According to the latest data from the Centers for Disease Control and Prevention (CDC), there are more than 223,000 hospitalizations a year related to traumatic brain injuries. Of these hospitalizations, there are nearly 65,000 deaths. In other words, more than 600 people a day are hospitalized with traumatic brain injuries and almost 180 of them do not survive. These numbers do not include traumatic brain injuries that go unreported because they were treated in the emergency department, primary care, or urgent care, not to mention those that go untreated.
Symptoms of a TBI can include:
- Changes in sleep
- Behavioral changes
- Memory problems
- Blurred vision
- Fluid draining from the ears or nose
- Head pain
- Loss of coordination
- One of both pupils are dilated
What Are the Differences Between a Concussion and A Traumatic Brain Injury?

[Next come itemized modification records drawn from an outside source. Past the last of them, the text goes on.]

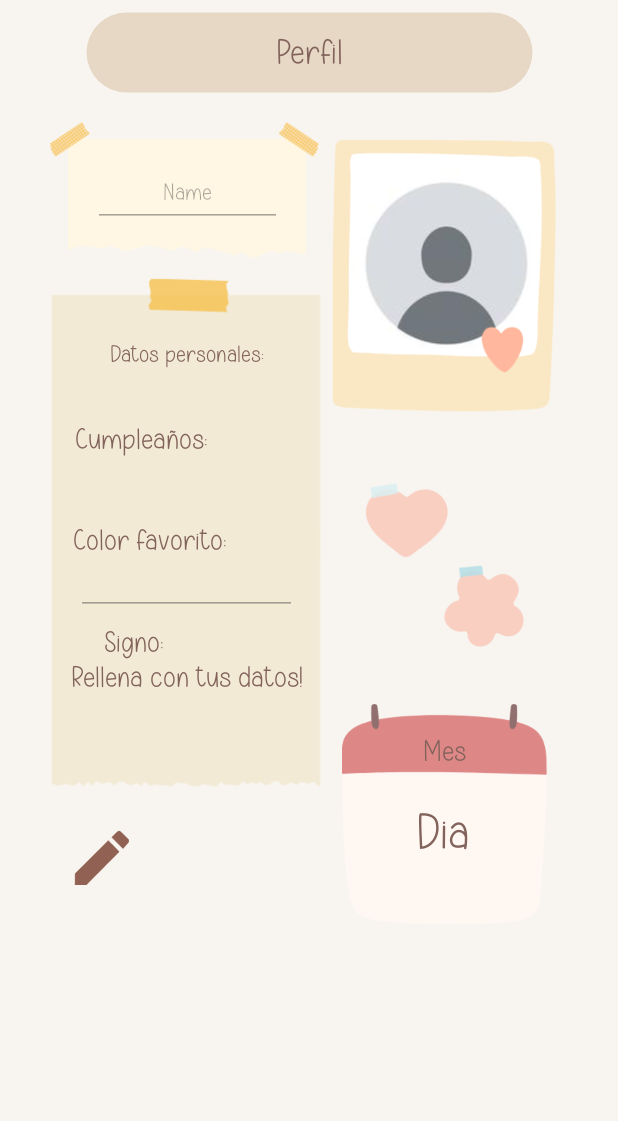
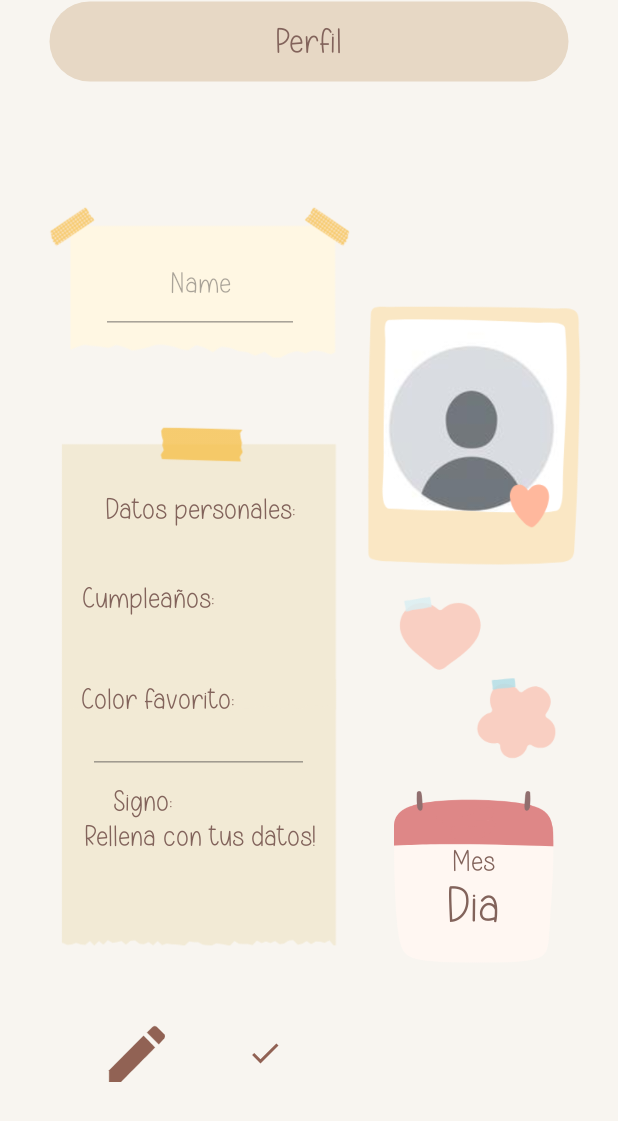
Before and after one commit to Tidechi/YIPPIEEE, an Android app: the layout user_view.xml on its own in the app's theme, with its tools: preview values and no code run, on a phone screen of 412 x 824 dp. Shown: the top 1121 px of the screen. Run offline under Robolectric (Android 15) with nearby library versions, the phone set to English and light mode, and no system bars.

Commit message:
Ventana de User View corregida para funcionar en tamanhos variables de pantalla

```diff
--- a/app/src/main/res/layout/user_view.xml
+++ b/app/src/main/res/layout/user_view.xml
@@ -7,38 +7,37 @@
     android:layout_height="match_parent">
 
     <androidx.constraintlayout.widget.ConstraintLayout
-        android:id="@+id/constraintLayout2"
+        android:id="@+id/constraintLayout4"
         android:layout_width="0dp"
         android:layout_height="0dp"
-        app:layout_constraintBottom_toBottomOf="parent"
-        app:layout_constraintEnd_toEndOf="parent"
+        android:layout_marginStart="24dp"
+        android:layout_marginTop="32dp"
+        app:layout_constraintBottom_toTopOf="@+id/guideline5"
+        app:layout_constraintEnd_toStartOf="@+id/constraintLayout"
+        app:layout_constraintHorizontal_bias="0.5"
+        app:layout_constraintHorizontal_chainStyle="packed"
+        app:layout_constraintHorizontal_weight="1.5"
         app:layout_constraintStart_toStartOf="parent"
-        app:layout_constraintTop_toTopOf="parent">
-
-        <androidx.constraintlayout.widget.ConstraintLayout
-            android:id="@+id/constraintLayout4"
-            android:layout_width="186dp"
-            android:layout_height="537dp"
-            android:layout_marginStart="32dp"
-            android:layout_marginTop="80dp"
-            app:layout_constraintStart_toStartOf="parent"
-            app:layout_constraintTop_toTopOf="parent">
+        app:layout_constraintTop_toBottomOf="@+id/constraintLayout5">
 
         <ImageView
             android:id="@+id/imageView6"
-                android:layout_width="198dp"
-                android:layout_height="95dp"
-                app:layout_constraintBottom_toBottomOf="parent"
+            android:layout_width="0dp"
+            android:layout_height="0dp"
+            android:layout_marginStart="8dp"
+            android:layout_marginTop="8dp"
+            android:layout_marginEnd="8dp"
+            app:layout_constraintBottom_toTopOf="@+id/imageView5"
+            app:layout_constraintDimensionRatio="w,16:9"
             app:layout_constraintEnd_toEndOf="parent"
-                app:layout_constraintHorizontal_bias="0.761"
+            app:layout_constraintHorizontal_bias="0.5"
             app:layout_constraintStart_toStartOf="parent"
             app:layout_constraintTop_toTopOf="parent"
-                app:layout_constraintVertical_bias="0.0"
             app:srcCompat="@drawable/nomuss" />
 
         <ImageButton
             android:id="@+id/edit"
-                android:layout_width="38dp"
+            android:layout_width="0dp"
             android:layout_height="39dp"
             android:layout_marginTop="12dp"
             android:adjustViewBounds="true"
@@ -47,37 +46,38 @@
             android:scaleType="centerInside"
             android:src="@drawable/pen"
             app:layout_constraintBottom_toBottomOf="parent"
-                app:layout_constraintEnd_toEndOf="parent"
-                app:layout_constraintHorizontal_bias="0.108"
+            app:layout_constraintDimensionRatio="w,1:1"
+            app:layout_constraintEnd_toStartOf="@+id/guardar"
+            app:layout_constraintHorizontal_bias="0.5"
             app:layout_constraintStart_toStartOf="parent"
             app:layout_constraintTop_toBottomOf="@+id/imageView5"
             app:layout_constraintVertical_bias="0.25" />
 
         <ImageButton
             android:id="@+id/guardar"
-                android:layout_width="38dp"
+            android:layout_width="0dp"
             android:layout_height="39dp"
-                android:layout_marginTop="12dp"
             android:adjustViewBounds="true"
             android:background="?attr/selectableItemBackgroundBorderless"
             android:contentDescription="Guardar cambios"
             android:scaleType="centerInside"
             android:visibility="gone"
-                app:layout_constraintBottom_toBottomOf="parent"
+            app:layout_constraintBottom_toBottomOf="@+id/edit"
+            app:layout_constraintDimensionRatio="w,1:1"
             app:layout_constraintEnd_toEndOf="parent"
-                app:layout_constraintHorizontal_bias="0.888"
-                app:layout_constraintStart_toStartOf="parent"
-                app:layout_constraintTop_toBottomOf="@+id/imageView5"
-                app:layout_constraintVertical_bias="0.446"
-                app:srcCompat="@drawable/ok" />
+            app:layout_constraintStart_toEndOf="@+id/edit"
+            app:layout_constraintTop_toTopOf="@+id/edit"
+            app:srcCompat="@drawable/ok"
+            tools:visibility="visible" />
 
         <ImageView
             android:id="@+id/imageView5"
-                android:layout_width="184dp"
+            android:layout_width="0dp"
             android:layout_height="349dp"
-                app:layout_constraintBottom_toBottomOf="parent"
+            app:layout_constraintBottom_toTopOf="@+id/edit"
+            app:layout_constraintDimensionRatio="w,9:16"
             app:layout_constraintEnd_toEndOf="parent"
-                app:layout_constraintHorizontal_bias="0.454"
+            app:layout_constraintHorizontal_bias="0.5"
             app:layout_constraintStart_toStartOf="parent"
             app:layout_constraintTop_toBottomOf="@+id/imageView6"
             app:layout_constraintVertical_bias="0.063"
@@ -85,10 +85,11 @@
 
         <TextView
             android:id="@+id/textView6"
-                android:layout_width="wrap_content"
+            android:layout_width="0dp"
             android:layout_height="wrap_content"
             android:text="Datos personales:"
-                android:textSize="16sp"
+            android:textAlignment="center"
+            android:textSize="20sp"
             app:layout_constraintBottom_toBottomOf="@+id/imageView5"
             app:layout_constraintEnd_toEndOf="@+id/imageView5"
             app:layout_constraintStart_toStartOf="@+id/imageView5"
@@ -159,7 +160,7 @@
             android:ems="10"
             android:enabled="false"
             android:textAlignment="center"
-                android:textSize="14sp"
+            android:textSize="20sp"
             android:visibility="visible"
             app:layout_constraintBottom_toTopOf="@+id/textView21"
             app:layout_constraintEnd_toEndOf="parent"
@@ -181,114 +182,130 @@
 
         <EditText
             android:id="@+id/nombre"
-                android:layout_width="126dp"
-                android:layout_height="46dp"
+            android:layout_width="0dp"
+            android:layout_height="0dp"
+            android:layout_marginStart="24dp"
+            android:layout_marginTop="24dp"
+            android:layout_marginEnd="24dp"
+            android:layout_marginBottom="24dp"
             android:ems="10"
             android:enabled="false"
             android:inputType="text"
             android:text="Name"
             android:textAlignment="center"
-                android:textSize="16sp"
+            android:textSize="20sp"
             app:layout_constraintBottom_toBottomOf="@+id/imageView6"
-                app:layout_constraintEnd_toEndOf="parent"
-                app:layout_constraintStart_toStartOf="parent"
-                app:layout_constraintTop_toTopOf="@+id/imageView6"
-                app:layout_constraintVertical_bias="0.51" />
+            app:layout_constraintDimensionRatio="2:1"
+            app:layout_constraintEnd_toEndOf="@+id/imageView6"
+            app:layout_constraintStart_toStartOf="@+id/imageView6"
+            app:layout_constraintTop_toTopOf="@+id/imageView6" />
 
     </androidx.constraintlayout.widget.ConstraintLayout>
 
     <androidx.constraintlayout.widget.ConstraintLayout
         android:id="@+id/constraintLayout"
-            android:layout_width="202dp"
-            android:layout_height="541dp"
-            android:layout_marginTop="76dp"
-            android:layout_marginEnd="16dp"
+        android:layout_width="0dp"
+        android:layout_height="0dp"
+        android:layout_marginEnd="24dp"
+        app:layout_constraintBottom_toTopOf="@+id/guideline5"
         app:layout_constraintEnd_toEndOf="parent"
-            app:layout_constraintTop_toTopOf="parent">
+        app:layout_constraintHorizontal_weight="1"
+        app:layout_constraintStart_toEndOf="@+id/constraintLayout4"
+        app:layout_constraintTop_toTopOf="@+id/constraintLayout4">
 
 
         <ImageButton
             android:id="@+id/foto"
-                android:layout_width="131dp"
-                android:layout_height="150dp"
-                android:layout_marginTop="16dp"
+            android:layout_width="0dp"
+            android:layout_height="0dp"
+            android:layout_marginStart="3dp"
+            android:layout_marginTop="6dp"
+            android:layout_marginEnd="5dp"
+            android:layout_marginBottom="16dp"
             android:background="@android:color/transparent"
             android:scaleType="centerCrop"
             app:layout_constraintBottom_toBottomOf="@+id/imageView4"
+            app:layout_constraintDimensionRatio="1:1.2"
             app:layout_constraintEnd_toEndOf="@+id/imageView4"
-                app:layout_constraintHorizontal_bias="0.608"
             app:layout_constraintStart_toStartOf="@+id/imageView4"
-                app:layout_constraintTop_toTopOf="parent"
-                app:layout_constraintVertical_bias="0.255"
+            app:layout_constraintTop_toTopOf="@+id/imageView4"
             app:srcCompat="@drawable/perfil" />
 
         <ImageView
             android:id="@+id/imageView4"
-                android:layout_width="153dp"
-                android:layout_height="184dp"
-                android:layout_marginTop="16dp"
+            android:layout_width="0dp"
+            android:layout_height="0dp"
+            app:layout_constraintBottom_toTopOf="@+id/imageView11"
+            app:layout_constraintDimensionRatio="w,1:1.2"
             app:layout_constraintEnd_toEndOf="parent"
             app:layout_constraintStart_toStartOf="parent"
             app:layout_constraintTop_toTopOf="parent"
+            app:layout_constraintVertical_chainStyle="packed"
+            app:layout_constraintVertical_weight="1.5"
             app:srcCompat="@drawable/polaroid" />
 
         <ImageView
             android:id="@+id/imageView3"
-                android:layout_width="142dp"
-                android:layout_height="150dp"
+            android:layout_width="0dp"
+            android:layout_height="0dp"
             app:layout_constraintBottom_toBottomOf="parent"
+            app:layout_constraintDimensionRatio="w,1:1"
             app:layout_constraintEnd_toEndOf="parent"
-                app:layout_constraintHorizontal_bias="0.516"
             app:layout_constraintStart_toStartOf="parent"
             app:layout_constraintTop_toBottomOf="@+id/imageView11"
-                app:layout_constraintVertical_bias="1.0"
+            app:layout_constraintVertical_weight="1"
             app:srcCompat="@drawable/cal" />
 
         <TextView
             android:id="@+id/dia"
-                android:layout_width="61dp"
-                android:layout_height="57dp"
-                android:layout_marginBottom="24dp"
+            android:layout_width="0dp"
+            android:layout_height="0dp"
             android:text="Dia"
             android:textAlignment="center"
             android:textSize="34sp"
             app:layout_constraintBottom_toBottomOf="@+id/imageView3"
+            app:layout_constraintDimensionRatio="5:2.5"
             app:layout_constraintEnd_toEndOf="@+id/imageView3"
-                app:layout_constraintHorizontal_bias="0.493"
             app:layout_constraintStart_toStartOf="@+id/imageView3" />
 
         <TextView
             android:id="@+id/mes"
-                android:layout_width="84dp"
-                android:layout_height="18dp"
+            android:layout_width="0dp"
+            android:layout_height="22dp"
+            android:layout_marginStart="8dp"
+            android:layout_marginEnd="8dp"
             android:text="Mes"
             android:textAlignment="center"
-                app:layout_constraintBottom_toBottomOf="@+id/imageView3"
+            app:layout_constraintBottom_toTopOf="@+id/dia"
+            app:layout_constraintDimensionRatio="4:1"
             app:layout_constraintEnd_toEndOf="@+id/imageView3"
-                app:layout_constraintHorizontal_bias="0.504"
-                app:layout_constraintStart_toStartOf="@+id/imageView3"
-                app:layout_constraintTop_toBottomOf="@+id/imageView11"
-                app:layout_constraintVertical_bias="0.335" />
+            app:layout_constraintStart_toStartOf="@+id/imageView3" />
 
         <ImageView
             android:id="@+id/imageView11"
-                android:layout_width="137dp"
-                android:layout_height="114dp"
-                android:layout_marginTop="44dp"
+            android:layout_width="0dp"
+            android:layout_height="0dp"
+            android:layout_marginTop="16dp"
+            android:layout_marginBottom="16dp"
+            app:layout_constraintBottom_toTopOf="@+id/imageView3"
+            app:layout_constraintDimensionRatio="1:1"
             app:layout_constraintEnd_toEndOf="parent"
-                app:layout_constraintHorizontal_bias="0.476"
             app:layout_constraintStart_toStartOf="parent"
             app:layout_constraintTop_toBottomOf="@+id/imageView4"
+            app:layout_constraintVertical_weight="1"
             app:srcCompat="@drawable/stickerscf" />
     </androidx.constraintlayout.widget.ConstraintLayout>
 
     <androidx.constraintlayout.widget.ConstraintLayout
         android:id="@+id/constraintLayout5"
-            android:layout_width="299dp"
+        android:layout_width="0dp"
         android:layout_height="55dp"
+        android:layout_marginStart="32dp"
+        android:layout_marginEnd="32dp"
         android:background="@drawable/rounded_bg"
         app:layout_constraintBottom_toTopOf="@+id/constraintLayout4"
         app:layout_constraintEnd_toEndOf="parent"
+        app:layout_constraintHorizontal_bias="0.5"
         app:layout_constraintStart_toStartOf="parent"
         app:layout_constraintTop_toTopOf="parent"
         app:layout_constraintVertical_bias="0.301">
@@ -305,7 +322,12 @@
             app:layout_constraintTop_toTopOf="parent" />
 
     </androidx.constraintlayout.widget.ConstraintLayout>
-    </androidx.constraintlayout.widget.ConstraintLayout>
 
+    <androidx.constraintlayout.widget.Guideline
+        android:id="@+id/guideline5"
+        android:layout_width="wrap_content"
+        android:layout_height="wrap_content"
+        android:orientation="horizontal"
+        app:layout_constraintGuide_percent="0.9206566" />
 
 </androidx.constraintlayout.widget.ConstraintLayout>
```
Lines whose indentation alone changed are shown as unchanged.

While there are similarities between concussions and traumatic brain injuries, it is essential to understand the differences. As mentioned earlier, not all traumatic brain injuries are concussions, however, all concussions are traumatic brain injuries – most commonly referred to as mild TBI.
The differences lie in the severity of the symptoms because traumatic brain injuries are most often more severe than concussions. Traumatic brain injuries can lead to speech issues, severe headaches, vomiting, the inability to wake up, and disorientation, among other symptoms. In comparison, concussions might cause ringing in the ears, light and sound sensitivity, and balance issues.
As with a concussion, traumatic brain injuries should be taken seriously and treated immediately. A doctor is best equipped to determine the type of injury you have experienced and the appropriate next steps. Speaking with a traumatic brain injury attorney is also a smart move so you can hold those responsible for your injuries and damages accountable.
Contact The Krist Law Firm Today for A Free Consultation
If you are the victim of an accident and suffer a head injury, it may dramatically alter your life. You may be experiencing lost wages, the medical costs associated with prescriptions and short-term and long-term medical treatment, disability issues, and other consequences because of this serious event. In addition to seeking medical attention, you deserve to be compensated by those responsible for the harm they caused you with their reckless and negligent behavior. At The Krist Law Firm, our experienced traumatic brain injury lawyers understand what you are going through and want to help make things right. Contact us today so we can discuss your unique situation and work together to help you receive the justice and compensation you need and deserve.